*INSTRUCTIONS FOR THE TASK*:
Look through the listing below, find every line with the string "java", and copy it.

*** Opening of EXTRACTED MATERIAL ***

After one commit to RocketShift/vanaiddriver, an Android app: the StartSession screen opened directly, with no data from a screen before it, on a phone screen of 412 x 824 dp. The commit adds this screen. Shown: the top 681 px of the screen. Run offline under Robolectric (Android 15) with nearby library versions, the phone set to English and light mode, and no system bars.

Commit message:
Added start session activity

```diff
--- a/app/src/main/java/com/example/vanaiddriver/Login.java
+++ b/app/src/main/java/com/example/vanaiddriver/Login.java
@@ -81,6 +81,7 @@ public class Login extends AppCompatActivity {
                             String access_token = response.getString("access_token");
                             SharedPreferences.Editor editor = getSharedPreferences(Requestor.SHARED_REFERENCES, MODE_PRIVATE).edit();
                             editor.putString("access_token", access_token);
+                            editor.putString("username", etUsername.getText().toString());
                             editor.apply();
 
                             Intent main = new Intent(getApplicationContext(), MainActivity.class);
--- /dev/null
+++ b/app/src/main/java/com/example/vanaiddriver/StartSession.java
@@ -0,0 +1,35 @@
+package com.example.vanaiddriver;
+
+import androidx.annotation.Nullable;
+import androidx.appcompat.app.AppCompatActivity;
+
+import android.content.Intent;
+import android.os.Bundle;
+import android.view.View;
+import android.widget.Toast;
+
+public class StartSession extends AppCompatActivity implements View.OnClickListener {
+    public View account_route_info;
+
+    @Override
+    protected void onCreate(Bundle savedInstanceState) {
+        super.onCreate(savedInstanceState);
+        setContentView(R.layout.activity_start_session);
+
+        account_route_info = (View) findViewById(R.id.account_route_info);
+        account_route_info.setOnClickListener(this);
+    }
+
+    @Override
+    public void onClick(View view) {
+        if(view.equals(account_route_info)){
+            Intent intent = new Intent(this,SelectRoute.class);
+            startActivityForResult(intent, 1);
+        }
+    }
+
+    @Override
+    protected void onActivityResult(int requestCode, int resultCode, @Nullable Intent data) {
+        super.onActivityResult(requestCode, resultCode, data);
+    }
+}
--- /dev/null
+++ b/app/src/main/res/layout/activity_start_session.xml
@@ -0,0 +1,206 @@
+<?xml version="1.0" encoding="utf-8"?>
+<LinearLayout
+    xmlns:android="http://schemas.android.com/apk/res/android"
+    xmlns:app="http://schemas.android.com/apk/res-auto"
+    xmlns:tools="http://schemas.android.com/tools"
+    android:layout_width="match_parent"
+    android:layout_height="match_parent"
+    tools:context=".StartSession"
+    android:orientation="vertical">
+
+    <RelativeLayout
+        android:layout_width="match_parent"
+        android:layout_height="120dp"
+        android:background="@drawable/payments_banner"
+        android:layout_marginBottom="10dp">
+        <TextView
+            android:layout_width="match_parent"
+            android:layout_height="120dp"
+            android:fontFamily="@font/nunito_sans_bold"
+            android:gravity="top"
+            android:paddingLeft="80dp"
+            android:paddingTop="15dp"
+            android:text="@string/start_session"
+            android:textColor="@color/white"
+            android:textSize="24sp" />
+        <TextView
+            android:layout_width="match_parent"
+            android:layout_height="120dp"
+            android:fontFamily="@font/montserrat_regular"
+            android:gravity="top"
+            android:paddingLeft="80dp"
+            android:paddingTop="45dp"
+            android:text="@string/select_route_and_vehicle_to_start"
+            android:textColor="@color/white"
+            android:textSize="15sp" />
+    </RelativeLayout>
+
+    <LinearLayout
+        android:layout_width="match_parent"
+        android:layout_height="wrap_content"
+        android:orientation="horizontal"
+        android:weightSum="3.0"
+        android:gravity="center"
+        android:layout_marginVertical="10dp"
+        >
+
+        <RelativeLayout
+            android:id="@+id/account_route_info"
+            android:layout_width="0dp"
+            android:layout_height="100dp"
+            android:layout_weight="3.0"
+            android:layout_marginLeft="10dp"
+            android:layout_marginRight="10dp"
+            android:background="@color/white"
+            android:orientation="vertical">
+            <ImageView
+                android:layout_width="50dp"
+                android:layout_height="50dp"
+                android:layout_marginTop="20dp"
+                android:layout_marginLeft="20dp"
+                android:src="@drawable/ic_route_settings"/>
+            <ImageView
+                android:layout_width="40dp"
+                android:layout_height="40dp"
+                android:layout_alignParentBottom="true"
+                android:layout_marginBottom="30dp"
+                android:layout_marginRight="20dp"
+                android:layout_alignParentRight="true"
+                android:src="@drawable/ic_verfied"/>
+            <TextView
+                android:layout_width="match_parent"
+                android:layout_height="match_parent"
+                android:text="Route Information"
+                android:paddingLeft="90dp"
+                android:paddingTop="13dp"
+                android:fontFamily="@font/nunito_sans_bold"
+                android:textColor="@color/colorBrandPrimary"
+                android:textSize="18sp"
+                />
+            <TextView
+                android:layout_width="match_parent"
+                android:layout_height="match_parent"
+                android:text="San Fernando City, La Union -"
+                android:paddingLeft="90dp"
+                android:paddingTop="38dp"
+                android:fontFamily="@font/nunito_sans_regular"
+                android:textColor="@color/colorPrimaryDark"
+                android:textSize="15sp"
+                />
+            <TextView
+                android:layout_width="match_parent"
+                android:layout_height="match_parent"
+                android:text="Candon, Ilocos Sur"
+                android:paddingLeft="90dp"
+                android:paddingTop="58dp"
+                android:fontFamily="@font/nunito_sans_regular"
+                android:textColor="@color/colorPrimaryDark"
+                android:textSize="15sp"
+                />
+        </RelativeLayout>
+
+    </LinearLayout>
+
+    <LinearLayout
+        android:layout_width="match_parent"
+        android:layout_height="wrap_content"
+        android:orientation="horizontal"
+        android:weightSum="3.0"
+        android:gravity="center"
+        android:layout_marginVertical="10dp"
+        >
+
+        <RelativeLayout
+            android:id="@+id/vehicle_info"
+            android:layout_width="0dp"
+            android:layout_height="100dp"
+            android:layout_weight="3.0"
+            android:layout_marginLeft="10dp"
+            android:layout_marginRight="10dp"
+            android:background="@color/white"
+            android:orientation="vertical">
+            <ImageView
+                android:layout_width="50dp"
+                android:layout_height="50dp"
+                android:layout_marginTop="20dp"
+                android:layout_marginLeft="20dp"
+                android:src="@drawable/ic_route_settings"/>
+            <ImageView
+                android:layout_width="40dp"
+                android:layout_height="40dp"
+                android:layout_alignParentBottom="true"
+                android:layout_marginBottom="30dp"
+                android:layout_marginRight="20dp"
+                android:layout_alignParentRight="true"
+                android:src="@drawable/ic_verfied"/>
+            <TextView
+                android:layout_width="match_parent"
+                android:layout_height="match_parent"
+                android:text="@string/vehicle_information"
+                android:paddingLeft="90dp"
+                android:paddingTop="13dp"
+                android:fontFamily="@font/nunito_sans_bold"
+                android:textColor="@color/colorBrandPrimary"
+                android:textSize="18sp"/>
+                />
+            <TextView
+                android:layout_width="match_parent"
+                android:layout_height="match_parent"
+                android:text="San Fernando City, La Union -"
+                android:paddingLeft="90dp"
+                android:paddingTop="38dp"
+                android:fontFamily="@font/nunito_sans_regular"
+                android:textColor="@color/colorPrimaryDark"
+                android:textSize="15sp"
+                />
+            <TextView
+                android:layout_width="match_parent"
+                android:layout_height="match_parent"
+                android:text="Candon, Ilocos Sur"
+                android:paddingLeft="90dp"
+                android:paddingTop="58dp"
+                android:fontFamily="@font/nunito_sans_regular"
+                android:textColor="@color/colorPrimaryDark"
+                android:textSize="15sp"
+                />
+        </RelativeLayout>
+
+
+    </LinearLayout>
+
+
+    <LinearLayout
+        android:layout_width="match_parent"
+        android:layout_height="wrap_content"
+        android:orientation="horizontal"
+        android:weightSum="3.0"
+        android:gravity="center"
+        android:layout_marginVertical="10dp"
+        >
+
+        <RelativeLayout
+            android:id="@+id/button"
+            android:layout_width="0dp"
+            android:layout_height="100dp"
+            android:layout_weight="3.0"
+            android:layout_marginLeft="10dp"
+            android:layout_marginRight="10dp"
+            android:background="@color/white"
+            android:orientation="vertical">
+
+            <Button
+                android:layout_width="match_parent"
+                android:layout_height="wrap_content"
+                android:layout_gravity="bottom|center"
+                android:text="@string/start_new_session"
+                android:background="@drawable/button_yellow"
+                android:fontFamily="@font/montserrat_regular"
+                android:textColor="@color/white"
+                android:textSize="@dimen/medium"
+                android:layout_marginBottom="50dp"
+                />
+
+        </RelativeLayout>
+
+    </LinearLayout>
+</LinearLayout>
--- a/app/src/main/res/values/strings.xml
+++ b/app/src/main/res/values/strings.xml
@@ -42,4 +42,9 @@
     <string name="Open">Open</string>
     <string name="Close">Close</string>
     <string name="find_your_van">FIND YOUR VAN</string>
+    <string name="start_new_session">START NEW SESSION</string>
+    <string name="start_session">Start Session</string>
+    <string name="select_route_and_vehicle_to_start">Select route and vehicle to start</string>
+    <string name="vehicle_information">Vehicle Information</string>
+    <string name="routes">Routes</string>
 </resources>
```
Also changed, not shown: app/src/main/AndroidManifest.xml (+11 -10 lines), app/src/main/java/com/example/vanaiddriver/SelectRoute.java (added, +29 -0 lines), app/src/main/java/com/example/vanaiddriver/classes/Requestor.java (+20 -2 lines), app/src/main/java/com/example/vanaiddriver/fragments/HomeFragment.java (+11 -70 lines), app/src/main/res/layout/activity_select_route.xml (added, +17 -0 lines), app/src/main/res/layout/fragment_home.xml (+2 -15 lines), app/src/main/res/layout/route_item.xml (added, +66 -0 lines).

*** Close of EXTRACTED MATERIAL ***

*WRITTEN ANSWER*:
--- a/app/src/main/java/com/example/vanaiddriver/Login.java
+++ b/app/src/main/java/com/example/vanaiddriver/Login.java
+++ b/app/src/main/java/com/example/vanaiddriver/StartSession.java
Also changed, not shown: app/src/main/AndroidManifest.xml (+11 -10 lines), app/src/main/java/com/example/vanaiddriver/SelectRoute.java (added, +29 -0 lines), app/src/main/java/com/example/vanaiddriver/classes/Requestor.java (+20 -2 lines), app/src/main/java/com/example/vanaiddriver/fragments/HomeFragment.java (+11 -70 lines), app/src/main/res/layout/activity_select_route.xml (added, +17 -0 lines), app/src/main/res/layout/fragment_home.xml (+2 -15 lines), app/src/main/res/layout/route_item.xml (added, +66 -0 lines).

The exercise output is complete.